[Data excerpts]
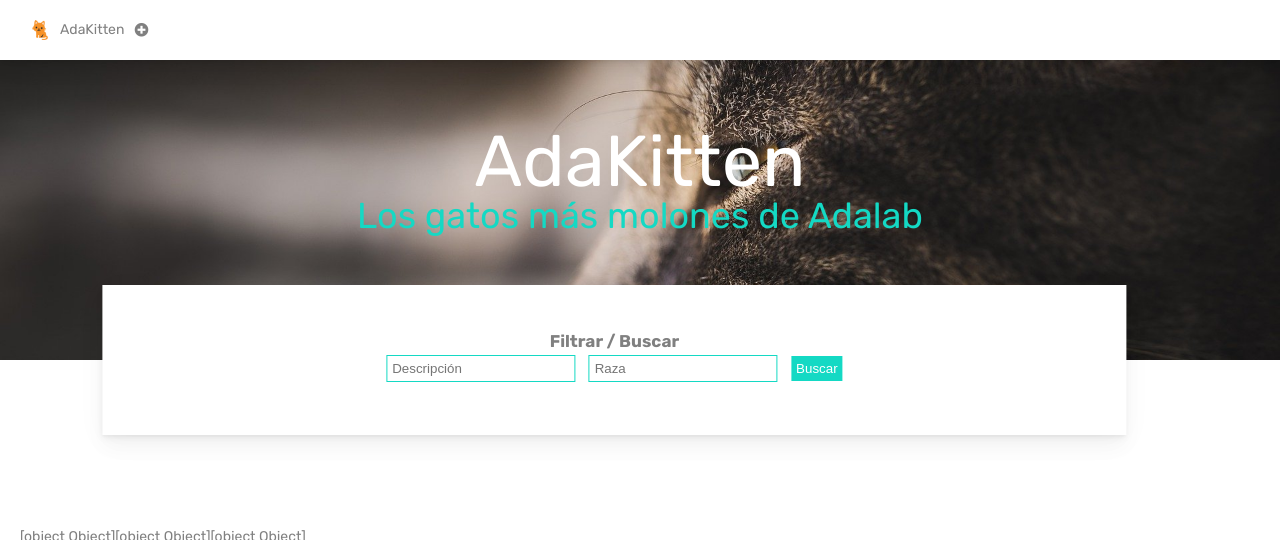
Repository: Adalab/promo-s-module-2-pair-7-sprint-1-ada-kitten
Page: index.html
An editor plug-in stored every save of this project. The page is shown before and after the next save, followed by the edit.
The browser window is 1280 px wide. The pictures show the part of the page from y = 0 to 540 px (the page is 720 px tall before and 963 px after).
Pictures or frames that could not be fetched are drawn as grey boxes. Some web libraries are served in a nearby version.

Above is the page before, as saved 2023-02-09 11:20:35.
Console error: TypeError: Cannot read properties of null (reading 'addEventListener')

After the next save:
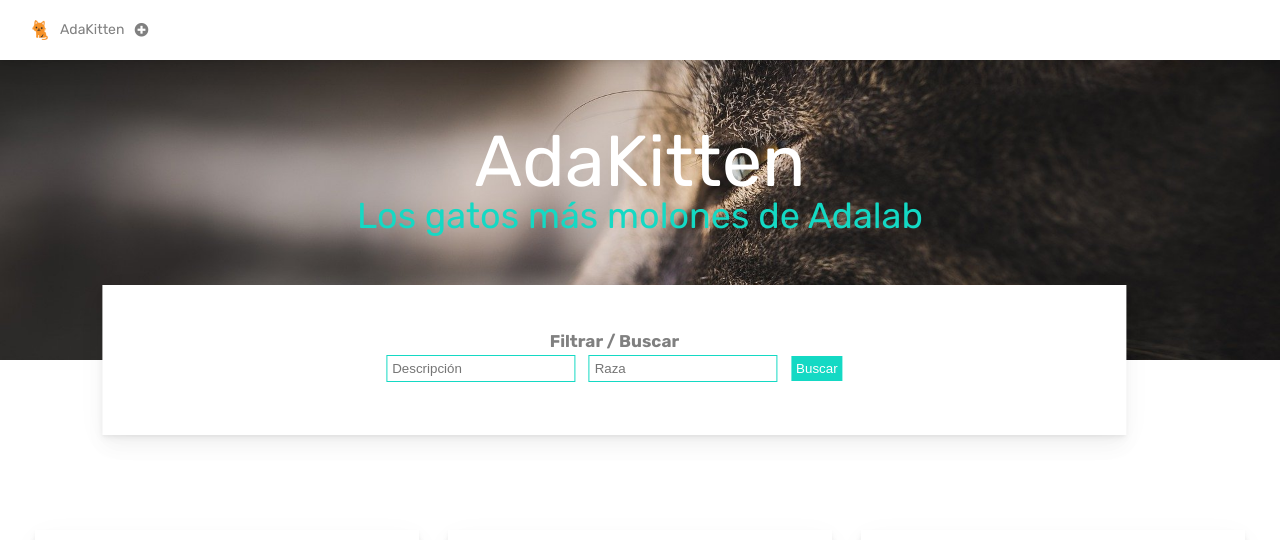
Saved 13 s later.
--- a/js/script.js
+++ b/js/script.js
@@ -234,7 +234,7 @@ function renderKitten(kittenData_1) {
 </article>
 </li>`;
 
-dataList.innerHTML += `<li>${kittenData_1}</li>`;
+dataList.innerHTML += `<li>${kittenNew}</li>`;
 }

• Exercise:
After removing the pictures, set down every record above exactly as it stands.

• Exercise answer:
Repository: Adalab/promo-s-module-2-pair-7-sprint-1-ada-kitten
Page: index.html
An editor plug-in stored every save of this project. The page is shown before and after the next save, followed by the edit.
The browser window is 1280 px wide. The pictures show the part of the page from y = 0 to 540 px (the page is 720 px tall before and 963 px after).
Pictures or frames that could not be fetched are drawn as grey boxes. Some web libraries are served in a nearby version.

Above is the page before, as saved 2023-02-09 11:20:35.
Console error: TypeError: Cannot read properties of null (reading 'addEventListener')

After the next save:
Saved 13 s later.
--- a/js/script.js
+++ b/js/script.js
@@ -234,7 +234,7 @@ function renderKitten(kittenData_1) {
 </article>
 </li>`;
 
-dataList.innerHTML += `<li>${kittenData_1}</li>`;
+dataList.innerHTML += `<li>${kittenNew}</li>`;
 }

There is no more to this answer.